PROBLEM TO SOLVE
Across the entries below, how many lines have the string "property" in them? Reply with only the number.

DATA SUPPLIED
━━━━━━━━━━━━━━━━━━━━
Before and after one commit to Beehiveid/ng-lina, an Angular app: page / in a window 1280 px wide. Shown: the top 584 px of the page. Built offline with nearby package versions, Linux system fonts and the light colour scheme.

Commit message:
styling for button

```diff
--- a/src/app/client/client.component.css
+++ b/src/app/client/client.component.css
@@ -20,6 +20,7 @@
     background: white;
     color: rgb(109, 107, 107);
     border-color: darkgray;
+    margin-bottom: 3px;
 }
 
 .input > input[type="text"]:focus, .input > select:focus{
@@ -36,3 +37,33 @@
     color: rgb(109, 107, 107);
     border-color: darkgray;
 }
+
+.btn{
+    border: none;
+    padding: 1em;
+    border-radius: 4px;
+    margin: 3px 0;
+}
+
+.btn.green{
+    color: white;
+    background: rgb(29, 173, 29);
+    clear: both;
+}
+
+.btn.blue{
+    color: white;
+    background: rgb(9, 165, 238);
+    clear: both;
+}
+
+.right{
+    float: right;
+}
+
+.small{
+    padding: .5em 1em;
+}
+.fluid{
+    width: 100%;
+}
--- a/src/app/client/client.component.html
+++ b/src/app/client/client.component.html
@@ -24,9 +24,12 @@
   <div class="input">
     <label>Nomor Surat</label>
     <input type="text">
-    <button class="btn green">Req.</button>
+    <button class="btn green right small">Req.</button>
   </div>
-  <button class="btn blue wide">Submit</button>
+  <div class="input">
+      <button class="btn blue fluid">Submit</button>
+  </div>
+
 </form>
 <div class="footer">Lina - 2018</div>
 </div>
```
━━━━━━━━━━━━━━━━━━━━
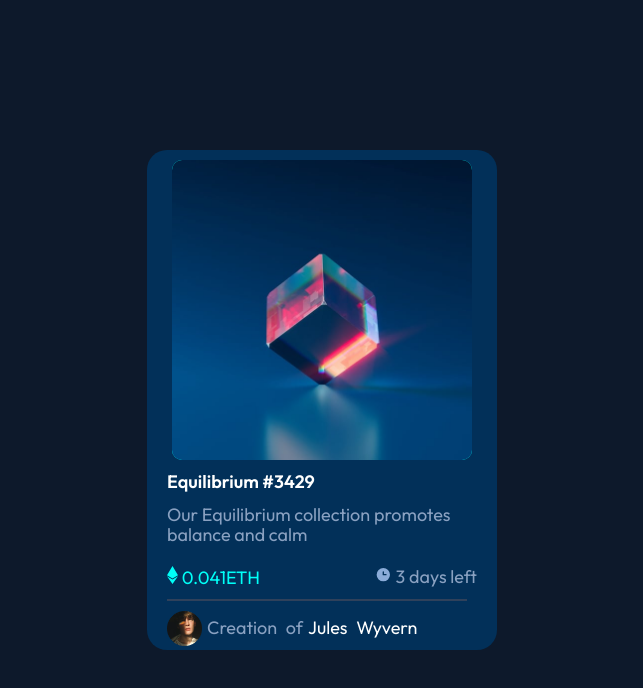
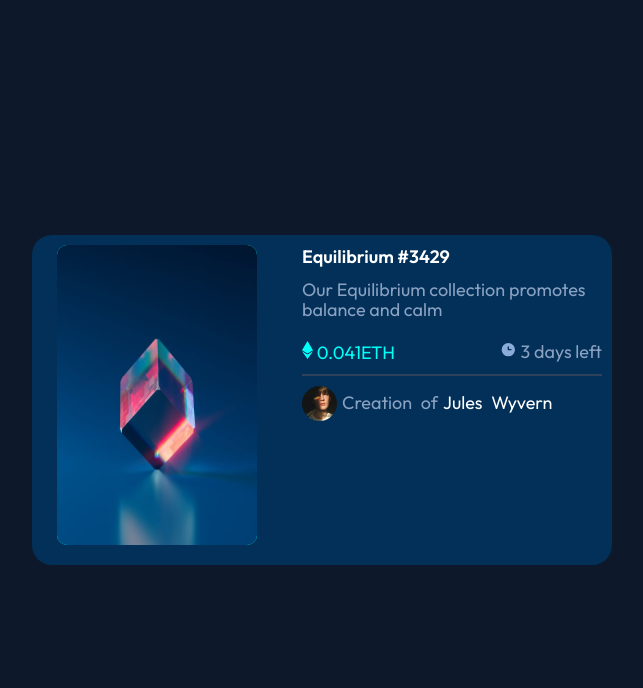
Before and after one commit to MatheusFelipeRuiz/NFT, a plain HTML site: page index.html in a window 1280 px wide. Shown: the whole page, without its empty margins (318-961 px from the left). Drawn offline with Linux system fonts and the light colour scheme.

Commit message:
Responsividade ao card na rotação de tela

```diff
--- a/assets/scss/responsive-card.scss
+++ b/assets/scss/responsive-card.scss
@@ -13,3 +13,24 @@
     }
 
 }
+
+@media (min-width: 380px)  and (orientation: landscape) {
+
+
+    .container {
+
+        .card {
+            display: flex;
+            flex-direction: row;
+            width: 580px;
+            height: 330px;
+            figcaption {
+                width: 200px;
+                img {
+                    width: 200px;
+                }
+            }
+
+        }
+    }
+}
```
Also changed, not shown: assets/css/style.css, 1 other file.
━━━━━━━━━━━━━━━━━━━━
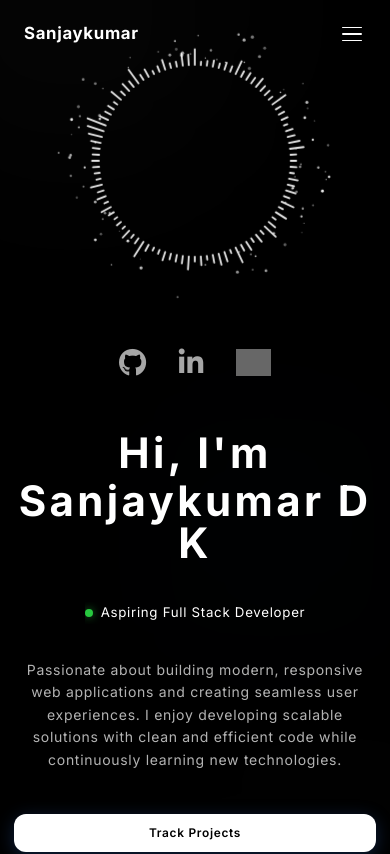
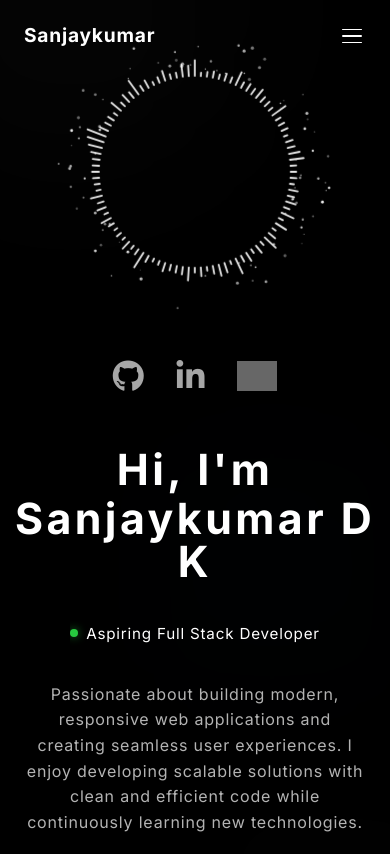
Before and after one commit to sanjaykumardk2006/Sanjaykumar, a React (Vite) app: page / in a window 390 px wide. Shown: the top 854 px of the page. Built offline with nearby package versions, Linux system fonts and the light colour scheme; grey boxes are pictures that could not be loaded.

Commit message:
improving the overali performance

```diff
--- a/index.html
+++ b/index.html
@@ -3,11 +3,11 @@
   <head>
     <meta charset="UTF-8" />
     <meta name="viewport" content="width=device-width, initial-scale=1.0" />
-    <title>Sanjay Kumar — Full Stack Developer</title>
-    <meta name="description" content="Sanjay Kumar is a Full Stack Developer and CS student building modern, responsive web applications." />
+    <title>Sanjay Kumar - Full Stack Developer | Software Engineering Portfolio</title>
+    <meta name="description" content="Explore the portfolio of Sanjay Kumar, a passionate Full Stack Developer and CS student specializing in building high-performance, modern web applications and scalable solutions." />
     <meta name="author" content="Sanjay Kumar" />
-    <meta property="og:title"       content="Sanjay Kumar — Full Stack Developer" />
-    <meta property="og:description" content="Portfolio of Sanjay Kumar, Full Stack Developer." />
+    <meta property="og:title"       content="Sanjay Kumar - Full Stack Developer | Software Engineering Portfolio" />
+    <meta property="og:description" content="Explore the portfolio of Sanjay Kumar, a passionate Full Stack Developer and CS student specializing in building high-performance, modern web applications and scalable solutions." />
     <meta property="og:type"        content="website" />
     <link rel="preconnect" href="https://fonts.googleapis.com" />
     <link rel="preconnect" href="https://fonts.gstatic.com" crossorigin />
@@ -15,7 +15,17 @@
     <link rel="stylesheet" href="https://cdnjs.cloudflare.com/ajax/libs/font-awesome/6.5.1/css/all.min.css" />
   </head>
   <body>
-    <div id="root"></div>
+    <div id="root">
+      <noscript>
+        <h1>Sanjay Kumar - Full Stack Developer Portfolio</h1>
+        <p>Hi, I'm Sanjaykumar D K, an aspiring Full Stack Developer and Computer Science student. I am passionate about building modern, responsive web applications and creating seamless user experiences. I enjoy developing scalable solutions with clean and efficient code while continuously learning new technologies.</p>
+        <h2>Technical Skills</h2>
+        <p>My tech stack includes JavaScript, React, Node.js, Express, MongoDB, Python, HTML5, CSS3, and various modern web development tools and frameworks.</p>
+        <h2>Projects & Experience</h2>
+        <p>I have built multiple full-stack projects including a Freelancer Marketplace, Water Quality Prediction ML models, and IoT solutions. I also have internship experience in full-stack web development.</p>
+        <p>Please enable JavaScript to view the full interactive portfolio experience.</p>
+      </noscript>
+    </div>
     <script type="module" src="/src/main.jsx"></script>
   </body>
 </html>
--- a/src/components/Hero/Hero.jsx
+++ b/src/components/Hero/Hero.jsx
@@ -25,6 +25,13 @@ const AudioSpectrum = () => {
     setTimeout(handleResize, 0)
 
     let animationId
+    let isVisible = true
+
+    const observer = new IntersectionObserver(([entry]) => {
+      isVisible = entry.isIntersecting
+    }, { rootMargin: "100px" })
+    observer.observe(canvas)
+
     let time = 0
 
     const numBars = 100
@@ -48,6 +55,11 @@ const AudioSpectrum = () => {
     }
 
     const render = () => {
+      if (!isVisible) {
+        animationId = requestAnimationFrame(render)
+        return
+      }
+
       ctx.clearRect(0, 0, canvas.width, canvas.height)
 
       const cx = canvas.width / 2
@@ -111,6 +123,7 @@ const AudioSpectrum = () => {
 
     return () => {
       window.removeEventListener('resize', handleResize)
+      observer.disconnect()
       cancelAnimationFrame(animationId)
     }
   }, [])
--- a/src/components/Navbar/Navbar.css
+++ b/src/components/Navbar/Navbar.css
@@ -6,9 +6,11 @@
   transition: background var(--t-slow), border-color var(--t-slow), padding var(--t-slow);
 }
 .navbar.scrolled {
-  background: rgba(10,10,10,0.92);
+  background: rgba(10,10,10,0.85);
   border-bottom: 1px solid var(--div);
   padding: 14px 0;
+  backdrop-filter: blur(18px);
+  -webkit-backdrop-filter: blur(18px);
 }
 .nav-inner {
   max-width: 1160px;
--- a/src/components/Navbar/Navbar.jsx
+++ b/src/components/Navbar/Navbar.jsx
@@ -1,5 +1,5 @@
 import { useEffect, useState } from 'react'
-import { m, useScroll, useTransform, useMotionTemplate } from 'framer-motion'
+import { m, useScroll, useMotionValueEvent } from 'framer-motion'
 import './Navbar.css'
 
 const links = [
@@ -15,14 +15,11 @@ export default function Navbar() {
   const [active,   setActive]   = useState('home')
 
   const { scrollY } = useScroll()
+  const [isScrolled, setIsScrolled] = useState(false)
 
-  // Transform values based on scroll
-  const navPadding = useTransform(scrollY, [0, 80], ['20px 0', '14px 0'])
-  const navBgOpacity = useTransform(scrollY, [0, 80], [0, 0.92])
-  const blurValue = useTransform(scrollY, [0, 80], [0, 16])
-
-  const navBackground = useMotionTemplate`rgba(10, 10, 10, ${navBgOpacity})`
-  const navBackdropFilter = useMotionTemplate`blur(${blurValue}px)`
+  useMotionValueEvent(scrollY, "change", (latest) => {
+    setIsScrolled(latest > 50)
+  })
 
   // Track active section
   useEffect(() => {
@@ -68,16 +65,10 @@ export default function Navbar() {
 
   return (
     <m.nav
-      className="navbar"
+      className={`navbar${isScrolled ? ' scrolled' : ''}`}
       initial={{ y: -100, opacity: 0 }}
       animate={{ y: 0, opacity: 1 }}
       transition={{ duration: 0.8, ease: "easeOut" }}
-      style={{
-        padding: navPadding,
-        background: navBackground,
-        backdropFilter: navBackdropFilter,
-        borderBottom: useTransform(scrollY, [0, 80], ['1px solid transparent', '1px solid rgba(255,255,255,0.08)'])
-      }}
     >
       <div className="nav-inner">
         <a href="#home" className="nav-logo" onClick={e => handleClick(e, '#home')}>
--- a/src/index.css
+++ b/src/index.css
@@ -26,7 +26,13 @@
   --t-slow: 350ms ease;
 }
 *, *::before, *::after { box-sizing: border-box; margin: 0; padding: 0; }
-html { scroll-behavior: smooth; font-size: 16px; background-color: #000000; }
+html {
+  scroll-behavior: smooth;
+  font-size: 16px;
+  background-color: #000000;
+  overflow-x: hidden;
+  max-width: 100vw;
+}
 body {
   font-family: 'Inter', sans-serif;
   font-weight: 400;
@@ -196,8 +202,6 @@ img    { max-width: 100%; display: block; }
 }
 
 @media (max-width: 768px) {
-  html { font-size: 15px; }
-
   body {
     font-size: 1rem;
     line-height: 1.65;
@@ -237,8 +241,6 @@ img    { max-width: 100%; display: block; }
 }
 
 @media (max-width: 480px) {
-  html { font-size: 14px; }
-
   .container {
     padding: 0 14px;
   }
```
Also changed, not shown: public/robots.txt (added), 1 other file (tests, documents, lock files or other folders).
━━━━━━━━━━━━━━━━━━━━
SOLUTION BELOW
5